Out of the lines below, please list those that hold the string "color".
=== DATA SHOWN ===
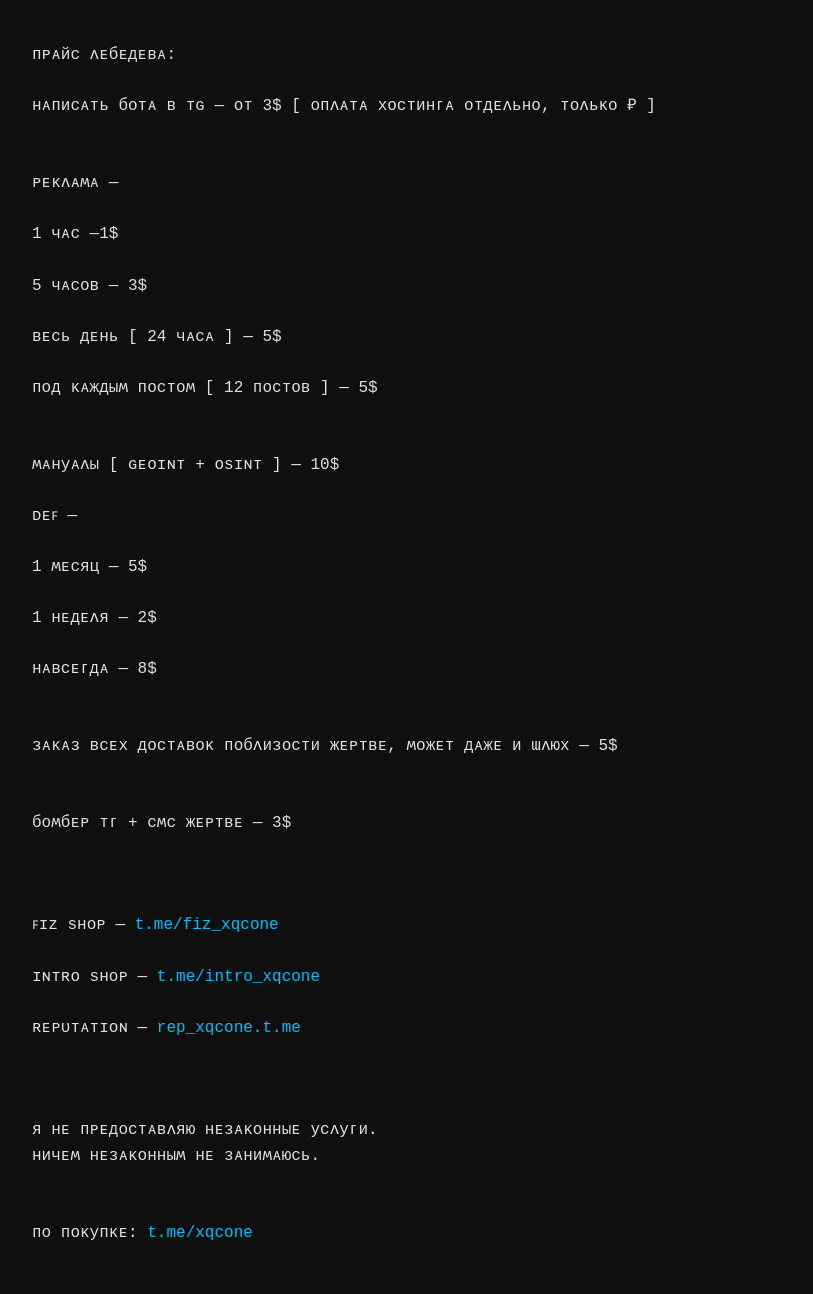
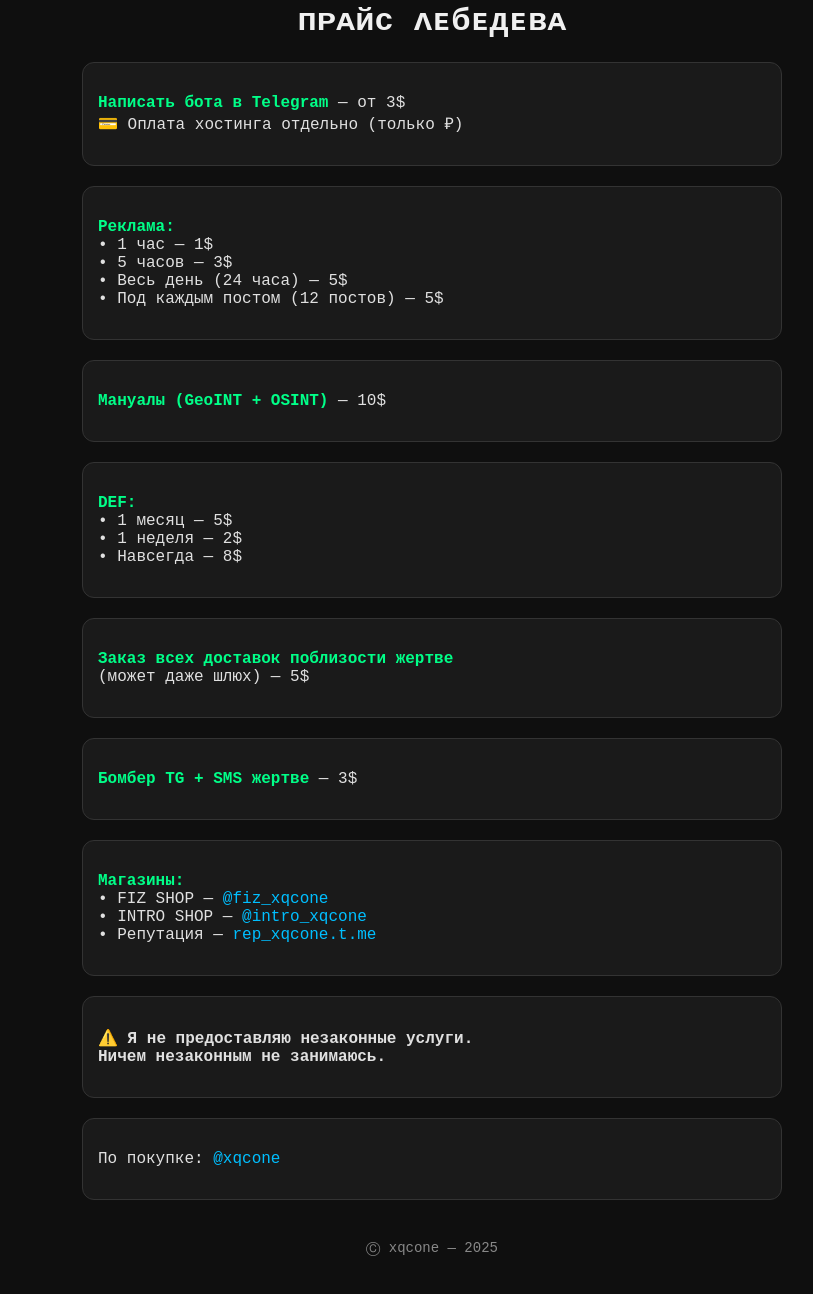
Before and after one commit to xqcone/xqcone.github.io, a plain HTML site: page index.html in a window 1280 px wide. Shown: the part 38-1332 px from the top of the page, without its empty margins (208-1021 px from the left). Drawn offline with Linux system fonts and the light colour scheme.

Commit message:
index.html

```diff
--- a/index.html
+++ b/index.html
@@ -2,17 +2,30 @@
 <html lang="ru">
 <head>
   <meta charset="UTF-8">
-  <title>ᴨᴩᴀйᴄ ᴧᴇбᴇдᴇʙᴀ</title>
+  <title>Прайс — xqcone</title>
   <style>
     body {
       background-color: #0f0f0f;
       color: #e0e0e0;
       font-family: 'Courier New', monospace;
-      white-space: pre-line;
-      padding: 30px;
-      max-width: 800px;
+      padding: 20px;
+      max-width: 700px;
       margin: auto;
-      line-height: 1.6;
+    }
+    h1 {
+      color: #f0f0f0;
+      text-align: center;
+    }
+    .price-block {
+      background-color: #1a1a1a;
+      padding: 15px;
+      border-radius: 12px;
+      margin-bottom: 20px;
+      border: 1px solid #333;
+    }
+    .highlight {
+      color: #00ff88;
+      font-weight: bold;
     }
     a {
       color: #00bfff;
@@ -21,57 +34,73 @@
     a:hover {
       text-decoration: underline;
     }
+    .footer {
+      text-align: center;
+      margin-top: 40px;
+      color: #888;
+      font-size: 14px;
+    }
   </style>
 </head>
 <body>
 
-ᴨᴩᴀйᴄ ᴧᴇбᴇдᴇʙᴀ:
+  <h1>ᴨᴩᴀйᴄ ᴧᴇбᴇдᴇʙᴀ</h1>
 
-нᴀᴨиᴄᴀᴛь боᴛᴀ ʙ ᴛɢ — оᴛ 3$  [ оᴨᴧᴀᴛᴀ хоᴄᴛинᴦᴀ оᴛдᴇᴧьно, ᴛоᴧьᴋо ₽ ]
+  <div class="price-block">
+    <p><span class="highlight">Написать бота в Telegram</span> — от 3$
+    <br>💳 Оплата хостинга отдельно (только ₽)</p>
+  </div>
 
+  <div class="price-block">
+    <p><span class="highlight">Реклама:</span><br>
+      • 1 час — 1$<br>
+      • 5 часов — 3$<br>
+      • Весь день (24 часа) — 5$<br>
+      • Под каждым постом (12 постов) — 5$
+    </p>
+  </div>
 
-ᴩᴇᴋᴧᴀʍᴀ  —
+  <div class="price-block">
+    <p><span class="highlight">Мануалы (GeoINT + OSINT)</span> — 10$</p>
+  </div>
 
-        1 чᴀᴄ —1$
+  <div class="price-block">
+    <p><span class="highlight">DEF:</span><br>
+      • 1 месяц — 5$<br>
+      • 1 неделя — 2$<br>
+      • Навсегда — 8$
+    </p>
+  </div>
 
-        5 чᴀᴄоʙ — 3$
+  <div class="price-block">
+    <p><span class="highlight">Заказ всех доставок поблизости жертве</span><br>
+      (может даже шлюх) — 5$</p>
+  </div>
 
-        ʙᴇᴄь дᴇнь [ 24 чᴀᴄᴀ ] — 5$
+  <div class="price-block">
+    <p><span class="highlight">Бомбер TG + SMS жертве</span> — 3$</p>
+  </div>
 
-       ᴨод ᴋᴀждыʍ ᴨоᴄᴛоʍ [ 12 ᴨоᴄᴛоʙ ] — 5$
+  <div class="price-block">
+    <p><span class="highlight">Магазины:</span><br>
+      • FIZ SHOP — <a href="https://t.me/fiz_xqcone" target="_blank">@fiz_xqcone</a><br>
+      • INTRO SHOP — <a href="https://t.me/intro_xqcone" target="_blank">@intro_xqcone</a><br>
+      • Репутация — <a href="https://rep_xqcone.t.me" target="_blank">rep_xqcone.t.me</a>
+    </p>
+  </div>
 
+  <div class="price-block">
+    <p><strong>⚠️ Я не предоставляю незаконные услуги.<br>
+    Ничем незаконным не занимаюсь.</strong></p>
+  </div>
 
-ʍᴀнуᴀᴧы [ ɢᴇᴏɪɴᴛ + ᴏsɪɴᴛ ] — 10$
+  <div class="price-block">
+    <p>По покупке: <a href="https://t.me/xqcone" target="_blank">@xqcone</a></p>
+  </div>
 
-ᴅᴇꜰ —
-
-    1 ʍᴇᴄяц — 5$
-
-    1 нᴇдᴇᴧя — 2$
-
-    нᴀʙᴄᴇᴦдᴀ — 8$
-
-
-зᴀᴋᴀз ʙᴄᴇх доᴄᴛᴀʙоᴋ ᴨобᴧизоᴄᴛи жᴇᴩᴛʙᴇ, ʍожᴇᴛ дᴀжᴇ и ɯᴧюх — 5$
-
-
-боʍбᴇᴩ ᴛᴦ + ᴄʍᴄ жᴇᴩᴛʙᴇ — 3$
-
-
-
-ꜰɪᴢ sʜᴏᴘ — <a href="https://t.me/fiz_xqcone">t.me/fiz_xqcone</a>
-
-ɪɴᴛʀᴏ sʜᴏᴘ — <a href="https://t.me/intro_xqcone">t.me/intro_xqcone</a>
-
-ʀᴇᴘᴜᴛᴀᴛɪᴏɴ — <a href="https://rep_xqcone.t.me">rep_xqcone.t.me</a>
-
-
-
-я нᴇ ᴨᴩᴇдоᴄᴛᴀʙᴧяю нᴇзᴀᴋонныᴇ уᴄᴧуᴦи.
-ничᴇʍ нᴇзᴀᴋонныʍ нᴇ зᴀниʍᴀюᴄь.
-
-
-ᴨо ᴨоᴋуᴨᴋᴇ: <a href="https://t.me/xqcone">t.me/xqcone</a>
+  <div class="footer">
+    Ⓒ xqcone — 2025
+  </div>
 
 </body>
 </html>
```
===
## WRITTEN RESPONSE
       background-color: #0f0f0f;
       color: #e0e0e0;
+      color: #f0f0f0;
+      background-color: #1a1a1a;
+      color: #00ff88;
       color: #00bfff;
+      color: #888;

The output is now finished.